* [WORK REQUEST] Set down the listing again, word for word.

* [GIVEN ENTRIES]
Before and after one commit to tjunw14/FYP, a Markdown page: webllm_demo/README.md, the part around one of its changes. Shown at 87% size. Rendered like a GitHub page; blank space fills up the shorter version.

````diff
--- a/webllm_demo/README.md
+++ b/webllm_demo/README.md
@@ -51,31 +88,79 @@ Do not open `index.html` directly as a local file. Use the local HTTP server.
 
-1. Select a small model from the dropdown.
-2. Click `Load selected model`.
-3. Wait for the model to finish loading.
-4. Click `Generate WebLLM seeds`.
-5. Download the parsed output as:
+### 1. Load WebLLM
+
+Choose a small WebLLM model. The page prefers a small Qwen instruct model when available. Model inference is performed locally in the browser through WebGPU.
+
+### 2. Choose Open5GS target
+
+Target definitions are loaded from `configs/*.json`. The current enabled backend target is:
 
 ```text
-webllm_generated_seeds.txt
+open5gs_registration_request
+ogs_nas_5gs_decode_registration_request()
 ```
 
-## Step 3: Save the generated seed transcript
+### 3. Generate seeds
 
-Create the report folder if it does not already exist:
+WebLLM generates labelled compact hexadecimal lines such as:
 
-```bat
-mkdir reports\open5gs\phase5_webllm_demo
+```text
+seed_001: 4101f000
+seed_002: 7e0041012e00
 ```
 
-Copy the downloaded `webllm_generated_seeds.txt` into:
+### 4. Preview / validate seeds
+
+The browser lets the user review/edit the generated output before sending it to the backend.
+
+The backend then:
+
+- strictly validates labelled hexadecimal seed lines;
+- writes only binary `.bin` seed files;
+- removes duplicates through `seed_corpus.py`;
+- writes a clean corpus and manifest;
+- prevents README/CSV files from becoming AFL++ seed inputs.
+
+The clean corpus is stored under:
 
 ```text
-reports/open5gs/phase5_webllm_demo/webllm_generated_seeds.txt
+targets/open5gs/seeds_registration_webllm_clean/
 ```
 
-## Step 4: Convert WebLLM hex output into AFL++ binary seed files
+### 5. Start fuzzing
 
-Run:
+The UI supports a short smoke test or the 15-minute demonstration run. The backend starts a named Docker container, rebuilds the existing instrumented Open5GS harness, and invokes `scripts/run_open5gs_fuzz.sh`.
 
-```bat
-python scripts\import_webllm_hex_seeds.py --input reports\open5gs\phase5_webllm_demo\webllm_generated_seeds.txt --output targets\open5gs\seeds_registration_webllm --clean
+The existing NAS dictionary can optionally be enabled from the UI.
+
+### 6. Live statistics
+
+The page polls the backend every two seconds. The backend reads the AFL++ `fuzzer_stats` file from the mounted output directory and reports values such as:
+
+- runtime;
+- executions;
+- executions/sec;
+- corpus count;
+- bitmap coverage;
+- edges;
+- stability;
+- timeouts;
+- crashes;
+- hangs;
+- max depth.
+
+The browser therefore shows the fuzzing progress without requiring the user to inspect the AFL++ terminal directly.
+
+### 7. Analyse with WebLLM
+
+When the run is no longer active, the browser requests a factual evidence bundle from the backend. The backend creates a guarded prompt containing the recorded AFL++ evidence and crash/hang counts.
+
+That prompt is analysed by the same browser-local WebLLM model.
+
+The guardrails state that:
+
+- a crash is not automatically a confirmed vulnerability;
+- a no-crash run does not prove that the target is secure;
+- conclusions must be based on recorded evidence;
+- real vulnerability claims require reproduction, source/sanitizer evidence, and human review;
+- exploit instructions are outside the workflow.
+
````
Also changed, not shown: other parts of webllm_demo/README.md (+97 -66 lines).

* [OUTPUT OF THE TASK]
Before and after one commit to tjunw14/FYP, a Markdown page: webllm_demo/README.md, the part around one of its changes. Shown at 87% size. Rendered like a GitHub page; blank space fills up the shorter version.

````diff
--- a/webllm_demo/README.md
+++ b/webllm_demo/README.md
@@ -51,31 +88,79 @@ Do not open `index.html` directly as a local file. Use the local HTTP server.
 
-1. Select a small model from the dropdown.
-2. Click `Load selected model`.
-3. Wait for the model to finish loading.
-4. Click `Generate WebLLM seeds`.
-5. Download the parsed output as:
+### 1. Load WebLLM
+
+Choose a small WebLLM model. The page prefers a small Qwen instruct model when available. Model inference is performed locally in the browser through WebGPU.
+
+### 2. Choose Open5GS target
+
+Target definitions are loaded from `configs/*.json`. The current enabled backend target is:
 
 ```text
-webllm_generated_seeds.txt
+open5gs_registration_request
+ogs_nas_5gs_decode_registration_request()
 ```
 
-## Step 3: Save the generated seed transcript
+### 3. Generate seeds
 
-Create the report folder if it does not already exist:
+WebLLM generates labelled compact hexadecimal lines such as:
 
-```bat
-mkdir reports\open5gs\phase5_webllm_demo
+```text
+seed_001: 4101f000
+seed_002: 7e0041012e00
 ```
 
-Copy the downloaded `webllm_generated_seeds.txt` into:
+### 4. Preview / validate seeds
+
+The browser lets the user review/edit the generated output before sending it to the backend.
+
+The backend then:
+
+- strictly validates labelled hexadecimal seed lines;
+- writes only binary `.bin` seed files;
+- removes duplicates through `seed_corpus.py`;
+- writes a clean corpus and manifest;
+- prevents README/CSV files from becoming AFL++ seed inputs.
+
+The clean corpus is stored under:
 
 ```text
-reports/open5gs/phase5_webllm_demo/webllm_generated_seeds.txt
+targets/open5gs/seeds_registration_webllm_clean/
 ```
 
-## Step 4: Convert WebLLM hex output into AFL++ binary seed files
+### 5. Start fuzzing
 
-Run:
+The UI supports a short smoke test or the 15-minute demonstration run. The backend starts a named Docker container, rebuilds the existing instrumented Open5GS harness, and invokes `scripts/run_open5gs_fuzz.sh`.
 
-```bat
-python scripts\import_webllm_hex_seeds.py --input reports\open5gs\phase5_webllm_demo\webllm_generated_seeds.txt --output targets\open5gs\seeds_registration_webllm --clean
+The existing NAS dictionary can optionally be enabled from the UI.
+
+### 6. Live statistics
+
+The page polls the backend every two seconds. The backend reads the AFL++ `fuzzer_stats` file from the mounted output directory and reports values such as:
+
+- runtime;
+- executions;
+- executions/sec;
+- corpus count;
+- bitmap coverage;
+- edges;
+- stability;
+- timeouts;
+- crashes;
+- hangs;
+- max depth.
+
+The browser therefore shows the fuzzing progress without requiring the user to inspect the AFL++ terminal directly.
+
+### 7. Analyse with WebLLM
+
+When the run is no longer active, the browser requests a factual evidence bundle from the backend. The backend creates a guarded prompt containing the recorded AFL++ evidence and crash/hang counts.
+
+That prompt is analysed by the same browser-local WebLLM model.
+
+The guardrails state that:
+
+- a crash is not automatically a confirmed vulnerability;
+- a no-crash run does not prove that the target is secure;
+- conclusions must be based on recorded evidence;
+- real vulnerability claims require reproduction, source/sanitizer evidence, and human review;
+- exploit instructions are outside the workflow.
+
````
Also changed, not shown: other parts of webllm_demo/README.md (+97 -66 lines).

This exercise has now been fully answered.